My advice here would be that if you're offered a pre-production session and that you can afford it, take it! If you're not offered one then a red ''warning'' flag should appear in your head...
2) Deciding on 'the sound' - This one gets just as personal as the last and it's a collaborative effort between the artist, the producer AND the engineer. Well, it can be a collaborative effort or it can be more of a stand off! As a guitarist you may love the sound of your vintage Gibson being ran through a vintage Marshall 100w head, it might even be more about the feel of it! But the producer may think that a different combination will help you achieve your end goal a bit better. An AC30, a Fender Bassman or a combination of the 2?! The engineer is there to capture that sound but may also have a slightly better alternative when thinking about the relationship of the guitar sound and the mix. Who wins? Well that depends on the situation and what is deemed most important at the time. On Pearl Jam's song 'Even Flow', Mike McReady's guitar sound was the combination of an MD421 on a Marshall and an SM57 on a Fender Bassman, printed to tape via a Neve 8048 console. Was this his live rig? Not exactly.
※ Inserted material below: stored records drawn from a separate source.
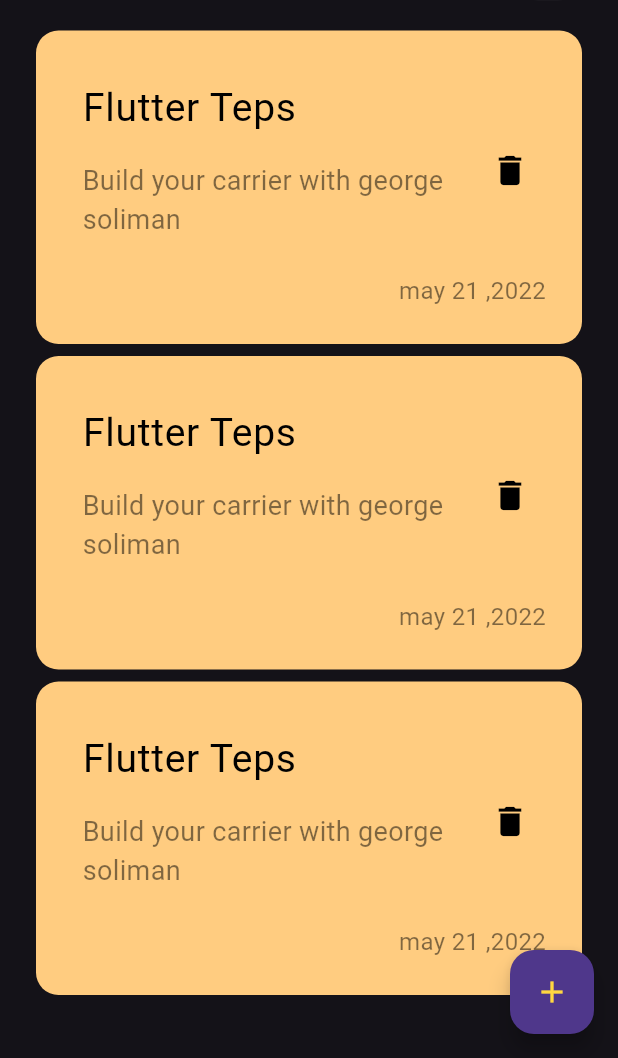
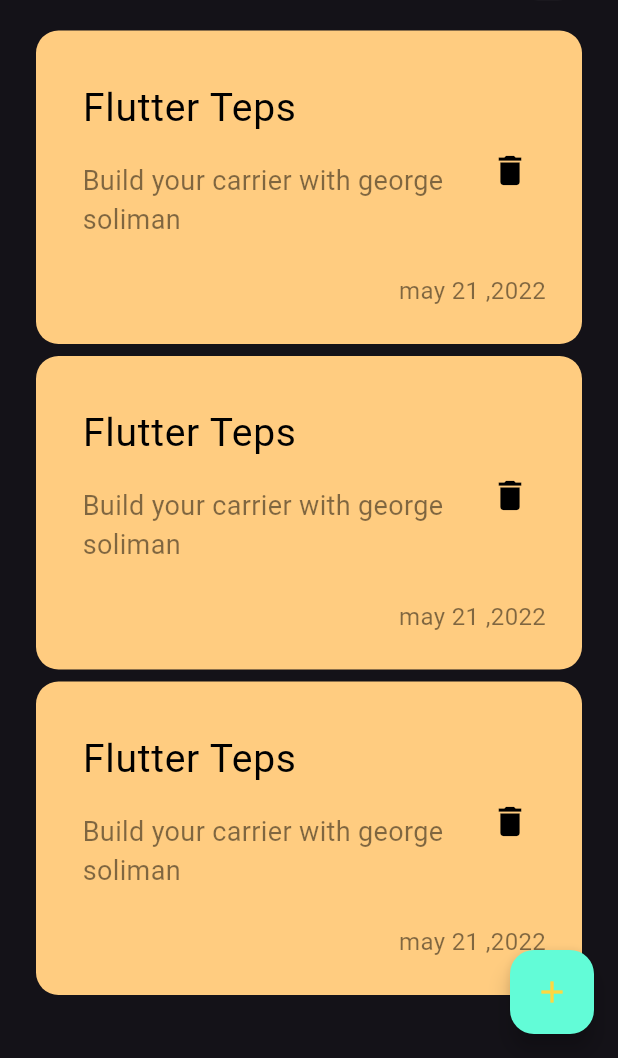
Before and after one commit to George-Anyas/notes_app, a Flutter app: the screen it shows after launch, on a phone screen of 412 x 824 dp, the part 178-1236 px from its top. Run offline on Flutter 3.47's test engine with Material 3 defaults, Android fonts, the phone set to English and light mode, and no system bars; Roboto replaces fonts that are missing (Poppins).

Commit message:
create edit note view

```diff
--- a/lib/main.dart
+++ b/lib/main.dart
@@ -11,6 +11,7 @@ class NotesApp extends StatelessWidget {
   @override
   Widget build(BuildContext context) {
     return MaterialApp(
+      debugShowCheckedModeBanner: false,
       theme: ThemeData(brightness: Brightness.dark, fontFamily: 'Poppins'),
       home: const NotesView(),
     );
--- a/lib/view/notes_view.dart
+++ b/lib/view/notes_view.dart
@@ -1,4 +1,5 @@
 import 'package:flutter/material.dart';
+import 'package:notes_app/constans.dart';
 import 'package:notes_app/widgets/add_noteButtom_shet.dart';
 import 'package:notes_app/widgets/notes_view_body.dart';
 
@@ -9,6 +10,7 @@ class NotesView extends StatelessWidget {
   Widget build(BuildContext context) {
     return Scaffold(
       floatingActionButton: FloatingActionButton(
+        backgroundColor: KprimaryColor,
         onPressed: () {
           showModalBottomSheet(
               shape: RoundedRectangleBorder(
--- a/lib/widgets/custom_note_item.dart
+++ b/lib/widgets/custom_note_item.dart
@@ -1,11 +1,18 @@
 import 'package:flutter/material.dart';
+import 'package:notes_app/view/edit_note_view.dart';
 
 class NoteItem extends StatelessWidget {
   const NoteItem({super.key});
 
   @override
   Widget build(BuildContext context) {
-    return Container(
+    return GestureDetector(
+      onTap: () {
+        Navigator.push(context, MaterialPageRoute(builder: (context) {
+          return const EditNoteView();
+        }));
+      },
+      child: Container(
         padding: const EdgeInsets.only(
           top: 24,
           bottom: 24,
@@ -52,6 +59,7 @@ class NoteItem extends StatelessWidget {
             )
           ],
         ),
+      ),
     );
   }
 }
--- a/lib/widgets/notes_view_body.dart
+++ b/lib/widgets/notes_view_body.dart
@@ -10,10 +10,10 @@ class NotesViewBody extends StatelessWidget {
 
   @override
   Widget build(BuildContext context) {
-    return const Padding(
-      padding: EdgeInsets.all(24),
+    return Padding(
+      padding: const EdgeInsets.all(24),
       child: Column(
-        children: [
+        children: const [
           SizedBox(
             height: 50,
           ),
```
Also changed, not shown: lib/view/edit_note_view.dart (added, +13 -0 lines), lib/widgets/Edit_Note_ViewBody.dart (added, +10 -0 lines). Lines whose indentation alone changed are shown as unchanged.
3) Managing the band and managing the process - The producer tells you to take a break? Take it. The producer offers an alternative way of working? Try it. The producer wants you to warm your vocals up a particular way? Go for it (no this doesn't make you a wimp). The producer tells your to do 10 press-ups and run down the corridor twice and jump straight into a vocal take?! DO IT! There may be a method to the madness...
Here's a video of Butch Vig describing his difficulties with getting the takes he needed for Nirvana's ''Smells Like Teen Spirit'';
4) Get to know one another - The better the relationship, the easier the work will be. Ask to visit the studio every now and again (if the producer hasn't already invited you), chat over messenger, share songs! Whatever it is, break down those barriers before the session begins and make a new friend. Sometimes this isn't always possible as people lead busy lives but the technology is there to at least make contact once in a while. I believe this is the first thing a producer will aim to do, consciously knowing or not.
Basically, it's the producer's job to get the best out of you. Have an open mind, respect each others processes and the results will speak for themselves. We're all dealing with people, a subtle interaction goes a long way - and that goes for artists when dealing with producers. Have your demands too! But if all you want is a button pusher... then so be it!
Let me know what you think!